DENVER – As raging wildfires whipped across the Mile High state, throngs of SCM, ERP and CRM cognoscenti converged in Denver hoping to hear equally hot news on J.D.Edwards & Co.’s latest software solutions.

Contrasted against the ash and haze that descended on downtown Denver in one of the largest fires in Colorado’s history, over 7,500 members of Quest – the J.D. Edwards users group – gathered at the FOCUS 2002 users conference Tuesday to gain a clear vision on J.D. Edwards 5, the company’s new suite of collaborative enterprise software products and services.

New president and CEO Bob Dutkowsky used the first day to identify J.D. Edwards 5 and the 25-year old company’s new modular strategy.

“J.D.Edwards 5 is a reflection of what our customers are asking for – it allows them to start anywhere in the suite with a smaller piece of code,” Dutkowsky said. “If a customer already has our ERP systems, they can add (additional modules) at their own leisure…the family concept is what customers what.”

Officially launched two weeks ago, J.D. Edwards 5 consolidates seven modules – including ERP (enterprise resource planning), SCM (supply chain management), CRM (customer relationship management), BI (business intelligence) – into a single web-enabled framework.

This is streamlined specifically for the mid-market – it’s a new user interface that’s very easy to set up, Dutkowsky said, adding that enterprises are demanding services that are both tailored to their business and has a “respectable” standard implementation method.

J.D. Edwards 5 is the Denver-based firm’s latest generation of software (the last one being OneWorld) and has been rebranded to better position the company name Dutkowski said.

Specifically, the company unveiled ERP 8.0, a “significant upgrade” with new functionality for workforce, asset, project, and real estate management.
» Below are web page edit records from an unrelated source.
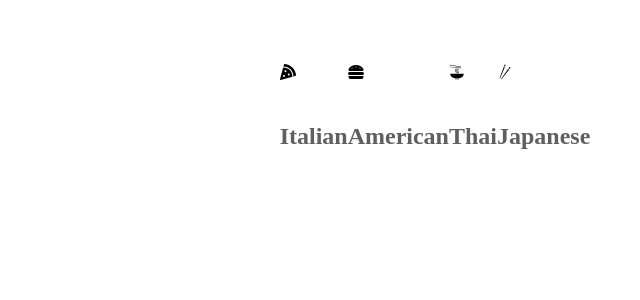
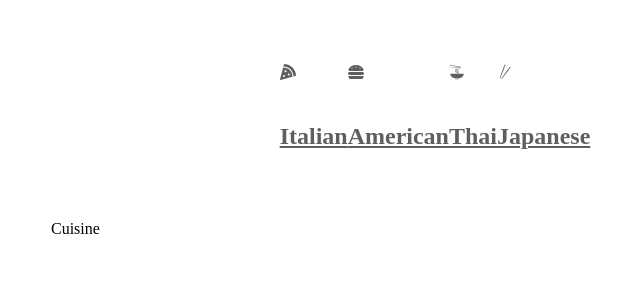
Before and after one commit to Treywsuarez/Food-Finderz, a React (Create React App) app in the folder food-finderz/src/: page /Cuisine/1 in a window 1280 px wide. Shown: the top 300 px of the page, without its empty margins (205-845 px from the left). Built offline with nearby package versions, Linux system fonts and the light colour scheme; the HTML template or start-up script is replaced by a standard one.

Commit message:
Added code to navigate to nav icon pages

```diff
--- a/food-finderz/src/App.js
+++ b/food-finderz/src/App.js
@@ -1,11 +1,14 @@
 import Pages from "./pages/Pages";
 import Options from "./components/Options";
+import {BrowserRouter} from 'react-router-dom'
 
 function App() {
   return (
     <div className="App">
+      <BrowserRouter>
       <Options />
       <Pages />
+      </BrowserRouter>
     </div>
   );
 }
--- a/food-finderz/src/components/Options.jsx
+++ b/food-finderz/src/components/Options.jsx
@@ -9,22 +9,25 @@
 function Options() {
   return (
     <List>
-        <div>
+        <NavLink to={'/Cuisine/Italian'}>
             <FaPizzaSlice/>
             <h4>Italian</h4>
-        </div>
-        <div>
+        </NavLink>
+
+        <NavLink to={'/Cuisine/American'}>
             <FaHamburger/>
             <h4>American</h4>
-        </div>
-        <div>
+        </NavLink>
+
+        <NavLink to={'/Cuisine/Thai'}>
             <GiNoodles/>
             <h4>Thai</h4>
-        </div>
-        <div>
+        </NavLink>
+
+        <NavLink to={'/Cuisine/Japanese'}>
             <GiChopsticks/>
             <h4>Japanese</h4>
-        </div>
+        </NavLink>
     </List>
   )
 }
--- a/food-finderz/src/pages/Pages.jsx
+++ b/food-finderz/src/pages/Pages.jsx
@@ -1,17 +1,15 @@
 import React from 'react'
 import Home from './Home';
 import Cuisine from './Cuisine';
-import {Route, Routes, BrowserRouter} from 'react-router-dom'
+import {Route, Routes} from 'react-router-dom'
 
 function Pages() {
   return (
-    <BrowserRouter>
     <Routes>
         <Route path="/" element={<Home />} />
-        <Route path="/Cuisine" element={<Cuisine />} />
+        <Route path="/Cuisine/:option" element={<Cuisine />} />
     </Routes>
-    </BrowserRouter>
-  )
+  );
 }
 
 export default Pages
```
In addition, the company announced that its new XPI integration platform is now enabled to accommodate Web services standards.

“The old J.D tried to develop generic products,” Dutkowsky said, adding that it now provides “agile pieces of software” for better functionality.

Since February, the company has changed pricing and rebundled its offerings to provide applications targeted to key verticals, said Bob Pozzobon, vice-president and general manager for J.D.Edwards Canada.

Minimizing total cost of ownership is the new focus, Pozzobon added.

In the Canadian market, the company’s new “granular approach” is designed to drive net new licences and expand the existing install base, Pozzobon said, adding that it will target high-tech electronics and resource-based industries including oil and gas, mining, pulp and paper, life sciences, and manufacturing.

“We’re not going to be everything to everyone,” said Bob Pozzobon. “We’re going to pick core verticals and attract those that have the market potential…and also where our product fits very nicely.”

J.D.Edwards & Co. in Denver is at http://www.jdedwards.com